[WORK TASK]
Search the listing below for the string "import" and show each line that contains it.

** Opening THE DATA block **

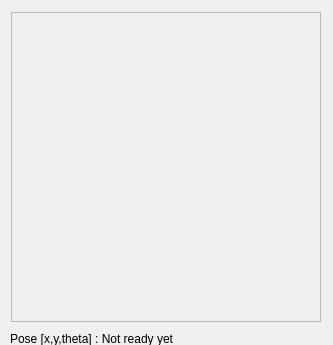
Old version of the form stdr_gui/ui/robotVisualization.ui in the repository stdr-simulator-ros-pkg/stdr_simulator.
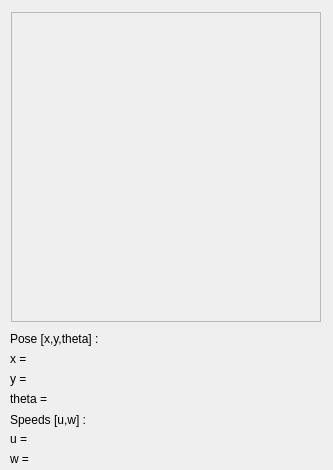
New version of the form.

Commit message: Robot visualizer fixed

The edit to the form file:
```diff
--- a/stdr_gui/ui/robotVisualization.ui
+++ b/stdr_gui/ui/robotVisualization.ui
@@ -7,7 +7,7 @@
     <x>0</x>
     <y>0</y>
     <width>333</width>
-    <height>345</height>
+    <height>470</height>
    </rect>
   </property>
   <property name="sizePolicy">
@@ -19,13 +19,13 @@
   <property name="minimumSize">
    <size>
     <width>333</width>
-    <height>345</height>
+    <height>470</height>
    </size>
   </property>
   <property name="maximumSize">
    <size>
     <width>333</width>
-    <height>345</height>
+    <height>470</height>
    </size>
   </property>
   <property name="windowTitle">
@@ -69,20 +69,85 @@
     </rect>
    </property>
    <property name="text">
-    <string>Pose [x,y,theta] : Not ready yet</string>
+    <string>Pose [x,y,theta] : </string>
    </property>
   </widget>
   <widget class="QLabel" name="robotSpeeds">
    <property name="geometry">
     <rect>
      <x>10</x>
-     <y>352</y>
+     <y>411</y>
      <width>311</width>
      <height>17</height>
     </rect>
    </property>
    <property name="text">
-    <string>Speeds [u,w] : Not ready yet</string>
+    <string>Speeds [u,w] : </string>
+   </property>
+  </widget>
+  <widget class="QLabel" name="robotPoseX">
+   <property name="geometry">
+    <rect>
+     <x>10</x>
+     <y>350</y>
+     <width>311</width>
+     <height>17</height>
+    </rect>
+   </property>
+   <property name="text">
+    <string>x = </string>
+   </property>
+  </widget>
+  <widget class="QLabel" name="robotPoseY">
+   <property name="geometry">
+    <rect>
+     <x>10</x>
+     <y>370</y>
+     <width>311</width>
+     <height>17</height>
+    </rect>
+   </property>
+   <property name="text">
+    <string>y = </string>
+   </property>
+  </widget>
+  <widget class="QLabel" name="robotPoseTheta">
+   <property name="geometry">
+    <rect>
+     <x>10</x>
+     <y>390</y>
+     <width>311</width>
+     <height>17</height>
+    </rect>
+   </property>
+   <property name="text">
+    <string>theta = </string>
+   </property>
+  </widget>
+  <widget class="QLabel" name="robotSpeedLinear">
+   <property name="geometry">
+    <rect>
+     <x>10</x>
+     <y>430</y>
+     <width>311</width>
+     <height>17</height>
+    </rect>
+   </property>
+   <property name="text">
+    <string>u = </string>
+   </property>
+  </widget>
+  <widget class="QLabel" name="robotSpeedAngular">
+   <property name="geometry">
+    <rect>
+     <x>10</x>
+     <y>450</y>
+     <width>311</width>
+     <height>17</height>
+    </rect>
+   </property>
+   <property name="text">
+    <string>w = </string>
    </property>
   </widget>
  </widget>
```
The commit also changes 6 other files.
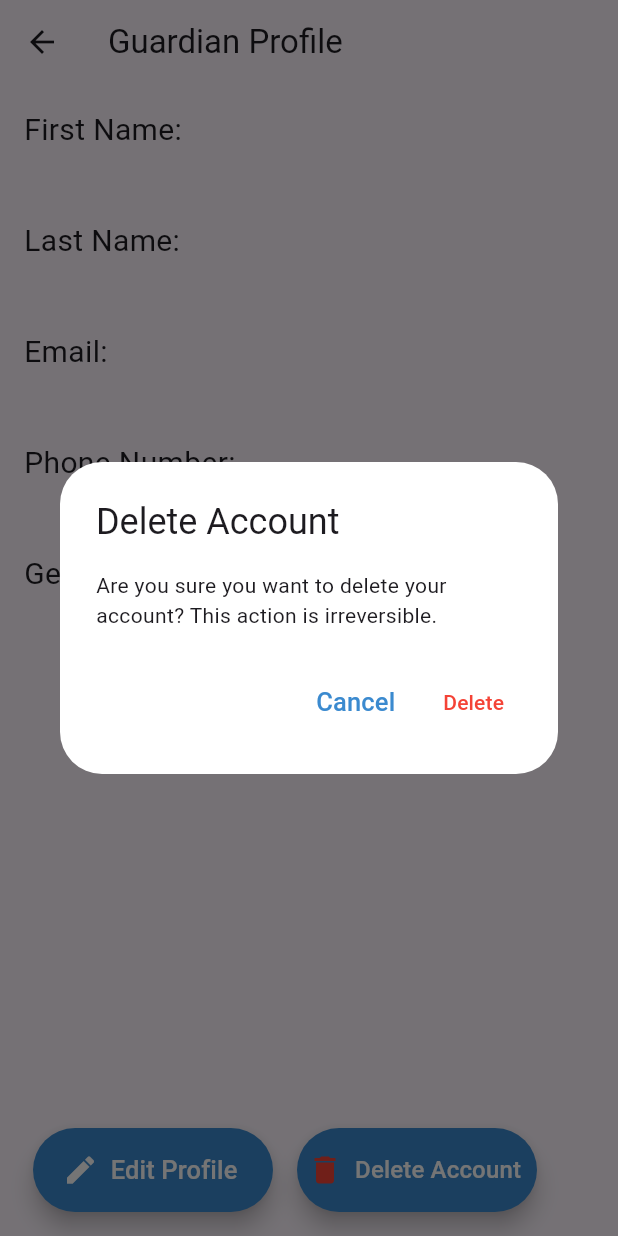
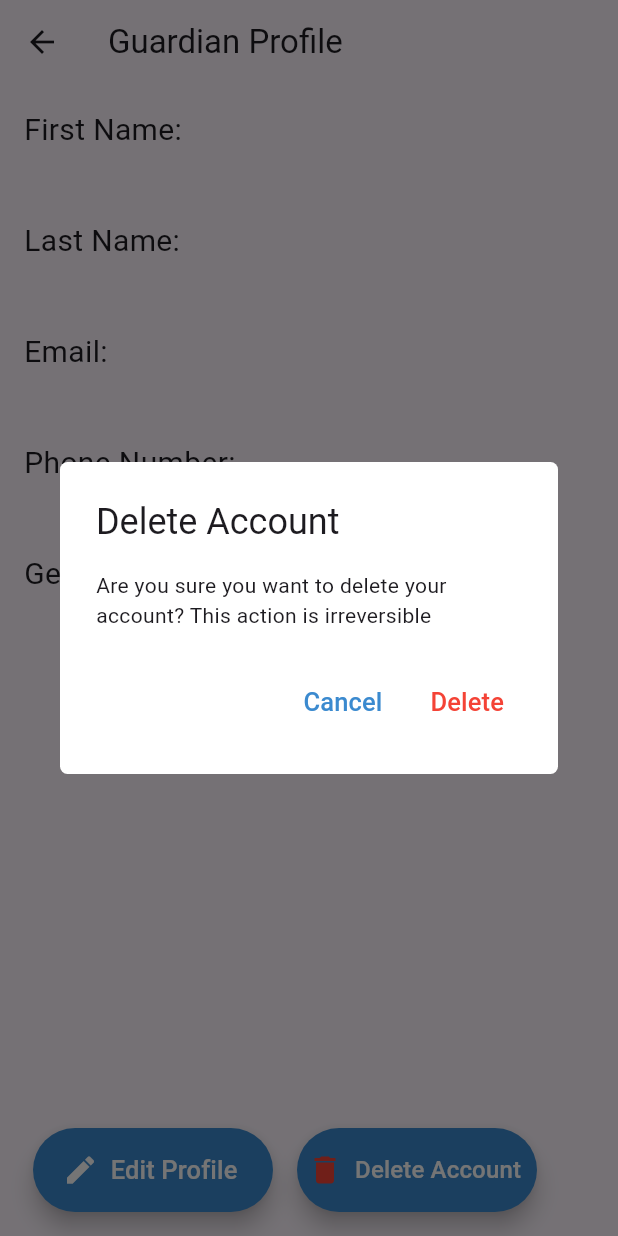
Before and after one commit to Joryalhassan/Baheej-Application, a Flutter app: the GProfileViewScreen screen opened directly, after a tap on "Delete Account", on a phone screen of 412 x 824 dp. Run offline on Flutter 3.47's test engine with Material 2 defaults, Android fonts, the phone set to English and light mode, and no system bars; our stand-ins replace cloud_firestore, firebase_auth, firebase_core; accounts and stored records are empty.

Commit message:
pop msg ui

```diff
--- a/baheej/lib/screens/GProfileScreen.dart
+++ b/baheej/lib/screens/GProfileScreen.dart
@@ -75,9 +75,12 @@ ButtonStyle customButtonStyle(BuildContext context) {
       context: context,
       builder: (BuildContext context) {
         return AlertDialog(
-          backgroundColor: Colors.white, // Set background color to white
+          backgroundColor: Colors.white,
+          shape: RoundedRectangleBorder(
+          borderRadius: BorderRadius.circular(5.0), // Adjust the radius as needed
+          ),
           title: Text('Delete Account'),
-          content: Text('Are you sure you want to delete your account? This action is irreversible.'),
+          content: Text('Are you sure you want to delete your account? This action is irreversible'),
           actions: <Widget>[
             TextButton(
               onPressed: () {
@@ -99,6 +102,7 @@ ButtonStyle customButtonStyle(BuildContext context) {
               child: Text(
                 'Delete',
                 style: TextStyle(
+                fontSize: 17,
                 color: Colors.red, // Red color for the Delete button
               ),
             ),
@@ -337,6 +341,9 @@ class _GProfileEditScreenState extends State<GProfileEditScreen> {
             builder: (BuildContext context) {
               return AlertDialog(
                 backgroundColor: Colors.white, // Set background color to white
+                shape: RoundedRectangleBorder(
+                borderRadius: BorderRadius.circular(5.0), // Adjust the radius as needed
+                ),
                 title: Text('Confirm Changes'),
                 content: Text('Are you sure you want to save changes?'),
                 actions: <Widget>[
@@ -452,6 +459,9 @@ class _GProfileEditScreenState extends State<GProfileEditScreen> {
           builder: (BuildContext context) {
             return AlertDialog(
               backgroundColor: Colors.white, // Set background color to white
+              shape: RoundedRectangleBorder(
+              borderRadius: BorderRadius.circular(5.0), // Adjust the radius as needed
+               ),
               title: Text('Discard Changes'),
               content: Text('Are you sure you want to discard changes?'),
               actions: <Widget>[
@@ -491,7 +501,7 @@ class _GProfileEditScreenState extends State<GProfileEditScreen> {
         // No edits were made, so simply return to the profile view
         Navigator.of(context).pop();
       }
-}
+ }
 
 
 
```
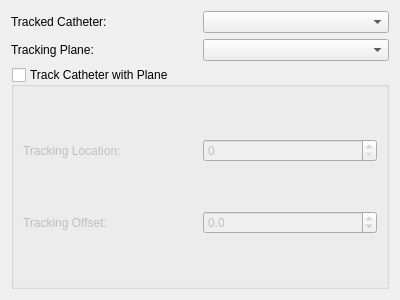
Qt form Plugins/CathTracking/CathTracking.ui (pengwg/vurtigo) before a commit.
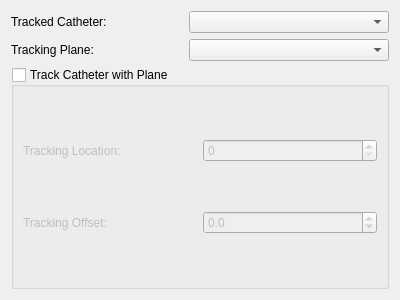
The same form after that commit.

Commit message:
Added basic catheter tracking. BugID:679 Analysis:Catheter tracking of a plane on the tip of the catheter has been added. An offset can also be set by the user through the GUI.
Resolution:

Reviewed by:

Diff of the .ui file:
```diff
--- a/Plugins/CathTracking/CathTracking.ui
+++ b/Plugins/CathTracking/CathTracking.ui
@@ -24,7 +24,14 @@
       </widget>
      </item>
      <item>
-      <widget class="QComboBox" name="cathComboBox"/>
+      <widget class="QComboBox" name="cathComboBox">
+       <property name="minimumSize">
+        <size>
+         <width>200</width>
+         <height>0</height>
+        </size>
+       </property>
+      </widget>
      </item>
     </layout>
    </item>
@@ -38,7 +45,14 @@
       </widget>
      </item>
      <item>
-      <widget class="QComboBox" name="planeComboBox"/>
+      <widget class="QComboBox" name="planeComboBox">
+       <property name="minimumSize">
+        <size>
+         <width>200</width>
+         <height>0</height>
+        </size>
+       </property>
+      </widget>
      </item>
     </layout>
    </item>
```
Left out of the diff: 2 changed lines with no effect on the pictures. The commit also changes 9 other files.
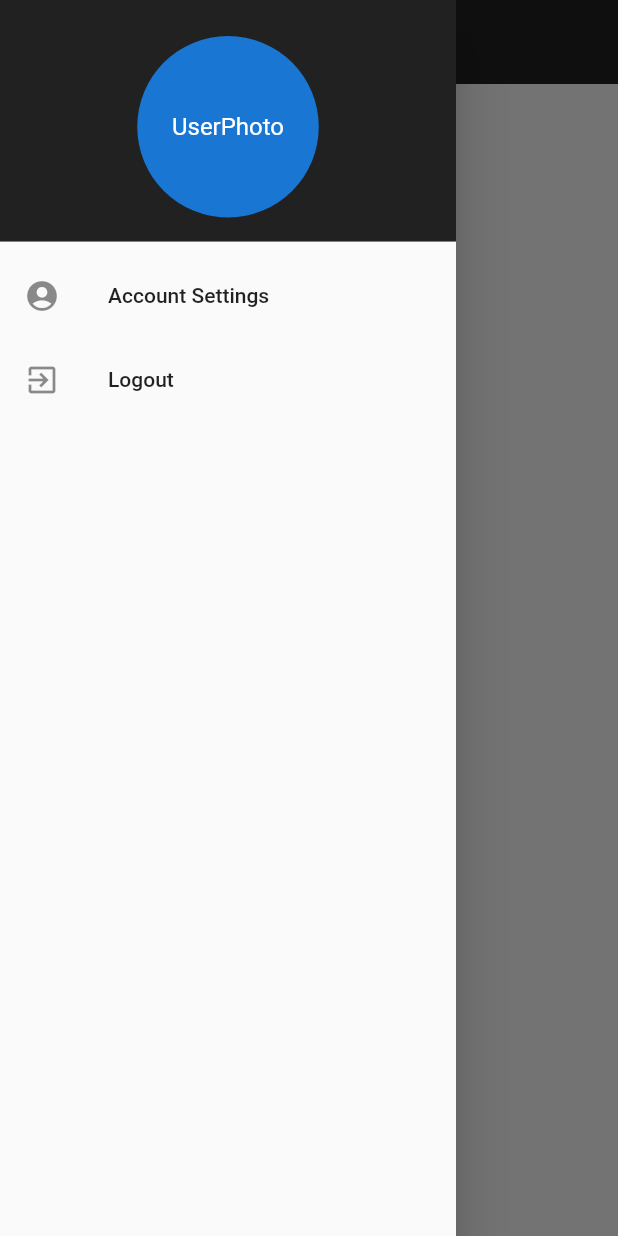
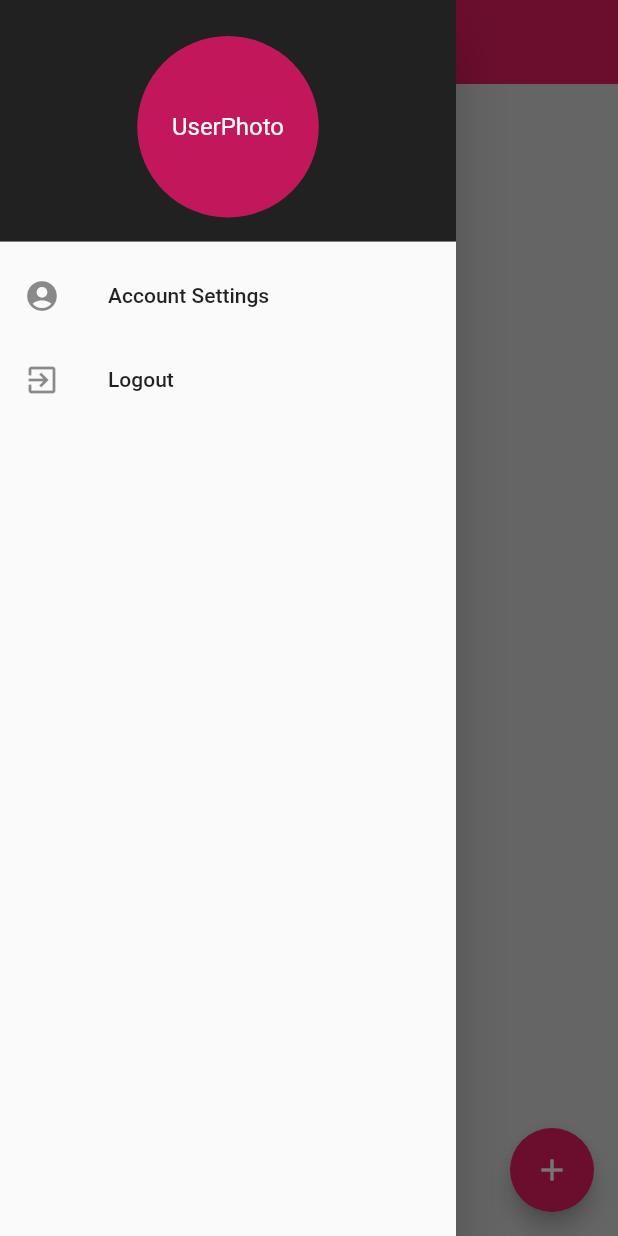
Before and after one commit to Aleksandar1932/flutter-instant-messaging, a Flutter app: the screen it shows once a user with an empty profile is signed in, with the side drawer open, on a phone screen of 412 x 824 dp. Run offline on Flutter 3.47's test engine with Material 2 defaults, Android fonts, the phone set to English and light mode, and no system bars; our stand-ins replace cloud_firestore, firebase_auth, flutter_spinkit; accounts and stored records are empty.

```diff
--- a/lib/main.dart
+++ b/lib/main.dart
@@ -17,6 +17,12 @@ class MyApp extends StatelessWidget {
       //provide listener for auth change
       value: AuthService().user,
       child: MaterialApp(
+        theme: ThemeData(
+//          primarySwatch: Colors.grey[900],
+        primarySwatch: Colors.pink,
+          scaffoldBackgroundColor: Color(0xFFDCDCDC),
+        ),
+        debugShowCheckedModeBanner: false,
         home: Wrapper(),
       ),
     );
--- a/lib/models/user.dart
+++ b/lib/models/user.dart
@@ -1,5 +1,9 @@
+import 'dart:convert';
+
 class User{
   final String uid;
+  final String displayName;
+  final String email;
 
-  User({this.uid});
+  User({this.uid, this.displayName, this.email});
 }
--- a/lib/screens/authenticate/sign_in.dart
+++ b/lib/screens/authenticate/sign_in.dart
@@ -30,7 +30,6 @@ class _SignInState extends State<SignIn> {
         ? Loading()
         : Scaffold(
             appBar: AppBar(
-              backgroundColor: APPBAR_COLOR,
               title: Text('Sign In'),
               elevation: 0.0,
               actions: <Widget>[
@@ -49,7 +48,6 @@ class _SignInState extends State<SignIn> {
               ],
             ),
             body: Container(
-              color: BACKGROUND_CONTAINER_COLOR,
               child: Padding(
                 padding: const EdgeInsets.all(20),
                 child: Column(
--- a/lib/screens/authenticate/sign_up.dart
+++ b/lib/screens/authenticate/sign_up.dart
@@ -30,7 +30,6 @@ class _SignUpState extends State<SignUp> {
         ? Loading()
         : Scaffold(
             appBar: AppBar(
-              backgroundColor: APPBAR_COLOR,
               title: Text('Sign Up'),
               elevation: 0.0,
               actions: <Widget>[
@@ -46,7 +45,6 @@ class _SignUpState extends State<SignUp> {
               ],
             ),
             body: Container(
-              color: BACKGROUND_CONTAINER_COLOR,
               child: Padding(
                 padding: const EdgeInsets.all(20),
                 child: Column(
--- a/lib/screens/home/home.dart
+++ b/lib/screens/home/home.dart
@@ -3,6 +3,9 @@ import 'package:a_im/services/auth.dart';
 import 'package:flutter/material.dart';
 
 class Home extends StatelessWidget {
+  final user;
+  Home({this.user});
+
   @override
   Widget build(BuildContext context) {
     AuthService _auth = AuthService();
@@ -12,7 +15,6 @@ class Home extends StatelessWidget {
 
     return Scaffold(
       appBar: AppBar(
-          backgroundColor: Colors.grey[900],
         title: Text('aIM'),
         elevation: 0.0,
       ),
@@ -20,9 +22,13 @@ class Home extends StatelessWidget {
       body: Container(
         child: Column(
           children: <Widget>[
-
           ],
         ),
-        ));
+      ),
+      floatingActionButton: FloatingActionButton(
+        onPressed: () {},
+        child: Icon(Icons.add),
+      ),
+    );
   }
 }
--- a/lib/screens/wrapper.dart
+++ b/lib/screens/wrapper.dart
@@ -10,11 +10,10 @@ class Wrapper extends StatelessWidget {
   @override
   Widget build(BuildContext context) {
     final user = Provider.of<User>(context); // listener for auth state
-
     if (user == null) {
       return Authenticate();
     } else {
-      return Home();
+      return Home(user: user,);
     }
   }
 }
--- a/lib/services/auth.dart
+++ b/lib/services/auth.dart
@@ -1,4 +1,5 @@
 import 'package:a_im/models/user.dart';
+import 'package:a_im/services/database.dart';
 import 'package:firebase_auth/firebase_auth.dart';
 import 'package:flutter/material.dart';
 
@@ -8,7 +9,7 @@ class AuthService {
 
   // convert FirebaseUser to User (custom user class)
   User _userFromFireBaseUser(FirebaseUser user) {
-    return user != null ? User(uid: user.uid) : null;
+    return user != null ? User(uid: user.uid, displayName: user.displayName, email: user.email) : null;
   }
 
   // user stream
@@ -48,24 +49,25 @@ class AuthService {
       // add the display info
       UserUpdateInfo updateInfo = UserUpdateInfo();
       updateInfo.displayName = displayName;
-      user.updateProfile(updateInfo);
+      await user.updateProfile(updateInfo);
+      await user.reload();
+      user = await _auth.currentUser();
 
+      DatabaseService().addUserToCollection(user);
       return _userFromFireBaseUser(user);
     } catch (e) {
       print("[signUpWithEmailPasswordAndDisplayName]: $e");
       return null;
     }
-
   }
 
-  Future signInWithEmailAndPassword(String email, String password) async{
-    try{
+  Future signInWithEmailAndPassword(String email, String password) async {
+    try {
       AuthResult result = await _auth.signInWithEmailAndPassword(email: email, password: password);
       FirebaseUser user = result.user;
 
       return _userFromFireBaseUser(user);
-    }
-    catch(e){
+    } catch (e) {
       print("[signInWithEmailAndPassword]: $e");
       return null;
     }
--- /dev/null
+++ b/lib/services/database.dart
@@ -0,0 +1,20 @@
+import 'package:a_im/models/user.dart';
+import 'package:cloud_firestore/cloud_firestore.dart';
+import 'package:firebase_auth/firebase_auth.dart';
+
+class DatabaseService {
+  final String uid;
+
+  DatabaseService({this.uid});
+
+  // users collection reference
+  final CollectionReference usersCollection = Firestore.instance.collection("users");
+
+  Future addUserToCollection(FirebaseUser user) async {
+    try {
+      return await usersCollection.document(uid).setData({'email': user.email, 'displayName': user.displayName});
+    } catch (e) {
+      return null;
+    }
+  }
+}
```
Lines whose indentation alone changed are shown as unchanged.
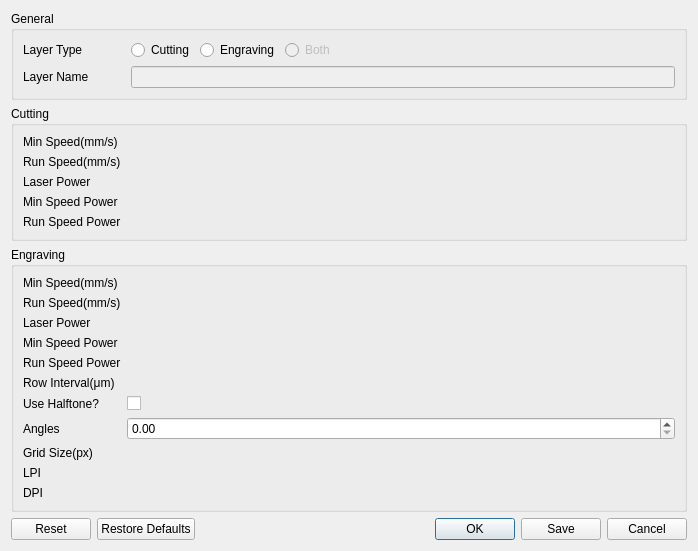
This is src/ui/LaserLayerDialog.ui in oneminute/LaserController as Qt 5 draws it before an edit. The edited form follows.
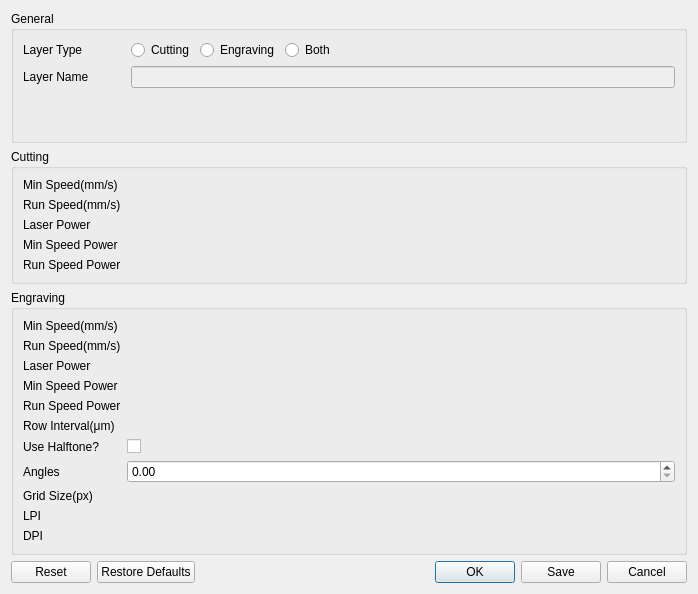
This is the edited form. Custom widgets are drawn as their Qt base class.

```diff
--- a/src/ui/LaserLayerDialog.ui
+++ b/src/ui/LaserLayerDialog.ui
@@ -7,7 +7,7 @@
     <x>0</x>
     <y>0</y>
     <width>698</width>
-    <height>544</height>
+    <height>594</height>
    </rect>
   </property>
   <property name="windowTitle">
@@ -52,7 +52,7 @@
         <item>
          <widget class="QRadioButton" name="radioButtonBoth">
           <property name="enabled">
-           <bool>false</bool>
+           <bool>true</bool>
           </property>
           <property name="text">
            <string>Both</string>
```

** Closing THE DATA block **

[RESULT FOR THIS TASK]
+import 'dart:convert';
@@ -3,6 +3,9 @@ import 'package:a_im/services/auth.dart';
 import 'package:flutter/material.dart';
 import 'package:a_im/models/user.dart';
+import 'package:a_im/services/database.dart';
 import 'package:firebase_auth/firebase_auth.dart';
 import 'package:flutter/material.dart';
+import 'package:a_im/models/user.dart';
+import 'package:cloud_firestore/cloud_firestore.dart';
+import 'package:firebase_auth/firebase_auth.dart';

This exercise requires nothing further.